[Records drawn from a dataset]
----------------

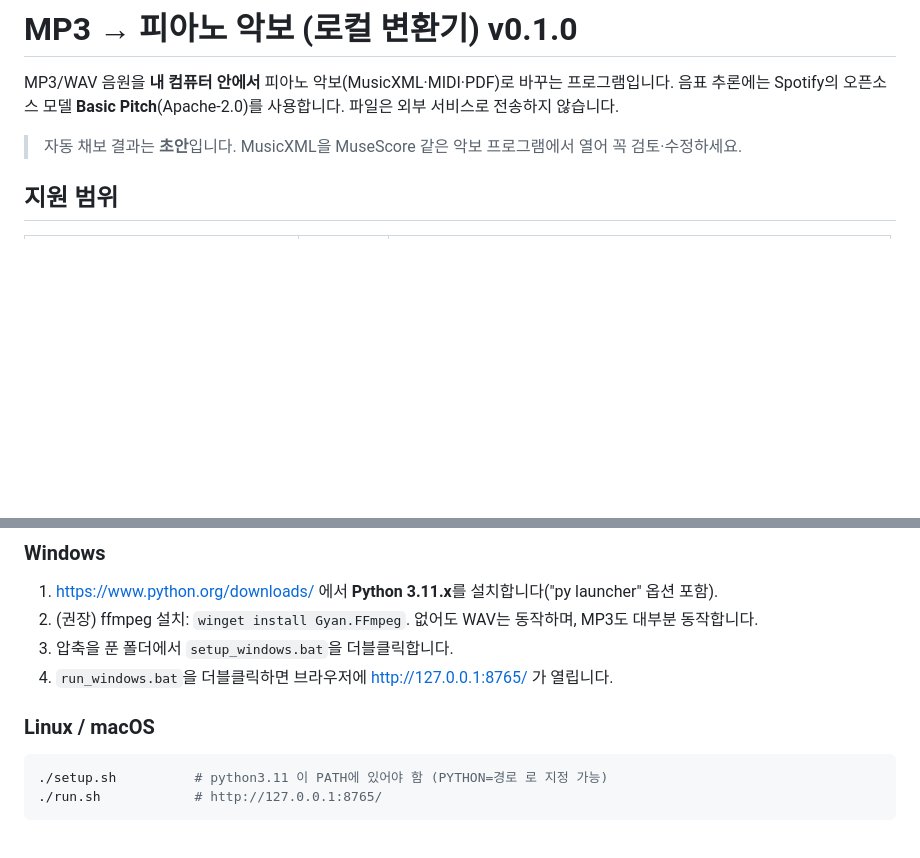
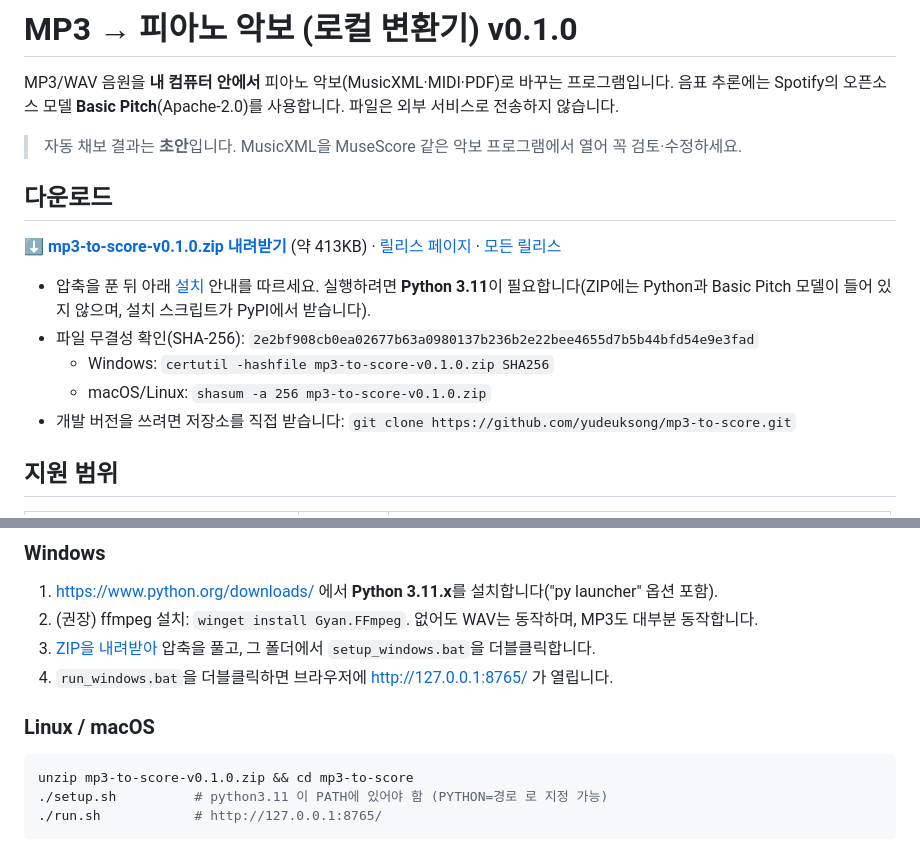
Before and after one commit to yudeuksong/mp3-to-score, a Markdown page: README.md, 2 parts joined by grey strips. Drawn GitHub-style; blank space fills up the shorter version.

Commit message:
README: v0.1.0 릴리스 다운로드 안내 추가
Co-Authored-By: Claude Opus 5.5 <noreply@anthropic.com>
Claude-Session: https://claude.ai/code/session_01S1k2s6h3bfsj1WNTipXS2p

````diff
--- a/README.md
+++ b/README.md
@@ -5,6 +5,17 @@ MP3/WAV 음원을 **내 컴퓨터 안에서** 피아노 악보(MusicXML·MIDI·P
 파일은 외부 서비스로 전송하지 않습니다.
 
 > 자동 채보 결과는 **초안**입니다. MusicXML을 MuseScore 같은 악보 프로그램에서 열어 꼭 검토·수정하세요.
+
+## 다운로드
+
+**[⬇ mp3-to-score-v0.1.0.zip 내려받기](https://github.com/yudeuksong/mp3-to-score/releases/download/v0.1.0/mp3-to-score-v0.1.0.zip)** (약 413KB) · [릴리스 페이지](https://github.com/yudeuksong/mp3-to-score/releases/tag/v0.1.0) · [모든 릴리스](https://github.com/yudeuksong/mp3-to-score/releases)
+
+- 압축을 푼 뒤 아래 [설치](#설치) 안내를 따르세요. 실행하려면 **Python 3.11**이 필요합니다(ZIP에는 Python과 Basic Pitch 모델이 들어 있지 않으며, 설치 스크립트가 PyPI에서 받습니다).
+- 파일 무결성 확인(SHA-256):
+  `2e2bf908cb0ea02677b63a0980137b236b2e22bee4655d7b5b44bfd54e9e3fad`
+  - Windows: `certutil -hashfile mp3-to-score-v0.1.0.zip SHA256`
+  - macOS/Linux: `shasum -a 256 mp3-to-score-v0.1.0.zip`
+- 개발 버전을 쓰려면 저장소를 직접 받습니다: `git clone https://github.com/yudeuksong/mp3-to-score.git`
 
 ## 지원 범위
 
@@ -26,11 +37,12 @@ MP3/WAV 음원을 **내 컴퓨터 안에서** 피아노 악보(MusicXML·MIDI·P
 ### Windows
 1. https://www.python.org/downloads/ 에서 **Python 3.11.x**를 설치합니다("py launcher" 옵션 포함).
 2. (권장) ffmpeg 설치: `winget install Gyan.FFmpeg`. 없어도 WAV는 동작하며, MP3도 대부분 동작합니다.
-3. 압축을 푼 폴더에서 `setup_windows.bat`을 더블클릭합니다.
+3. [ZIP을 내려받아](#다운로드) 압축을 풀고, 그 폴더에서 `setup_windows.bat`을 더블클릭합니다.
 4. `run_windows.bat`을 더블클릭하면 브라우저에 http://127.0.0.1:8765/ 가 열립니다.
 
 ### Linux / macOS
 ```bash
+unzip mp3-to-score-v0.1.0.zip && cd mp3-to-score
 ./setup.sh          # python3.11 이 PATH에 있어야 함 (PYTHON=경로 로 지정 가능)
 ./run.sh            # http://127.0.0.1:8765/
 ```
````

----------------

Leaving the images out, return every record exactly.

Before and after one commit to yudeuksong/mp3-to-score, a Markdown page: README.md, 2 parts joined by grey strips. Drawn GitHub-style; blank space fills up the shorter version.

Commit message:
README: v0.1.0 릴리스 다운로드 안내 추가
Co-Authored-By: Claude Opus 5.5 <noreply@anthropic.com>
Claude-Session: https://claude.ai/code/session_01S1k2s6h3bfsj1WNTipXS2p

````diff
--- a/README.md
+++ b/README.md
@@ -5,6 +5,17 @@ MP3/WAV 음원을 **내 컴퓨터 안에서** 피아노 악보(MusicXML·MIDI·P
 파일은 외부 서비스로 전송하지 않습니다.
 
 > 자동 채보 결과는 **초안**입니다. MusicXML을 MuseScore 같은 악보 프로그램에서 열어 꼭 검토·수정하세요.
+
+## 다운로드
+
+**[⬇ mp3-to-score-v0.1.0.zip 내려받기](https://github.com/yudeuksong/mp3-to-score/releases/download/v0.1.0/mp3-to-score-v0.1.0.zip)** (약 413KB) · [릴리스 페이지](https://github.com/yudeuksong/mp3-to-score/releases/tag/v0.1.0) · [모든 릴리스](https://github.com/yudeuksong/mp3-to-score/releases)
+
+- 압축을 푼 뒤 아래 [설치](#설치) 안내를 따르세요. 실행하려면 **Python 3.11**이 필요합니다(ZIP에는 Python과 Basic Pitch 모델이 들어 있지 않으며, 설치 스크립트가 PyPI에서 받습니다).
+- 파일 무결성 확인(SHA-256):
+  `2e2bf908cb0ea02677b63a0980137b236b2e22bee4655d7b5b44bfd54e9e3fad`
+  - Windows: `certutil -hashfile mp3-to-score-v0.1.0.zip SHA256`
+  - macOS/Linux: `shasum -a 256 mp3-to-score-v0.1.0.zip`
+- 개발 버전을 쓰려면 저장소를 직접 받습니다: `git clone https://github.com/yudeuksong/mp3-to-score.git`
 
 ## 지원 범위
 
@@ -26,11 +37,12 @@ MP3/WAV 음원을 **내 컴퓨터 안에서** 피아노 악보(MusicXML·MIDI·P
 ### Windows
 1. https://www.python.org/downloads/ 에서 **Python 3.11.x**를 설치합니다("py launcher" 옵션 포함).
 2. (권장) ffmpeg 설치: `winget install Gyan.FFmpeg`. 없어도 WAV는 동작하며, MP3도 대부분 동작합니다.
-3. 압축을 푼 폴더에서 `setup_windows.bat`을 더블클릭합니다.
+3. [ZIP을 내려받아](#다운로드) 압축을 풀고, 그 폴더에서 `setup_windows.bat`을 더블클릭합니다.
 4. `run_windows.bat`을 더블클릭하면 브라우저에 http://127.0.0.1:8765/ 가 열립니다.
 
 ### Linux / macOS
 ```bash
+unzip mp3-to-score-v0.1.0.zip && cd mp3-to-score
 ./setup.sh          # python3.11 이 PATH에 있어야 함 (PYTHON=경로 로 지정 가능)
 ./run.sh            # http://127.0.0.1:8765/
 ```
````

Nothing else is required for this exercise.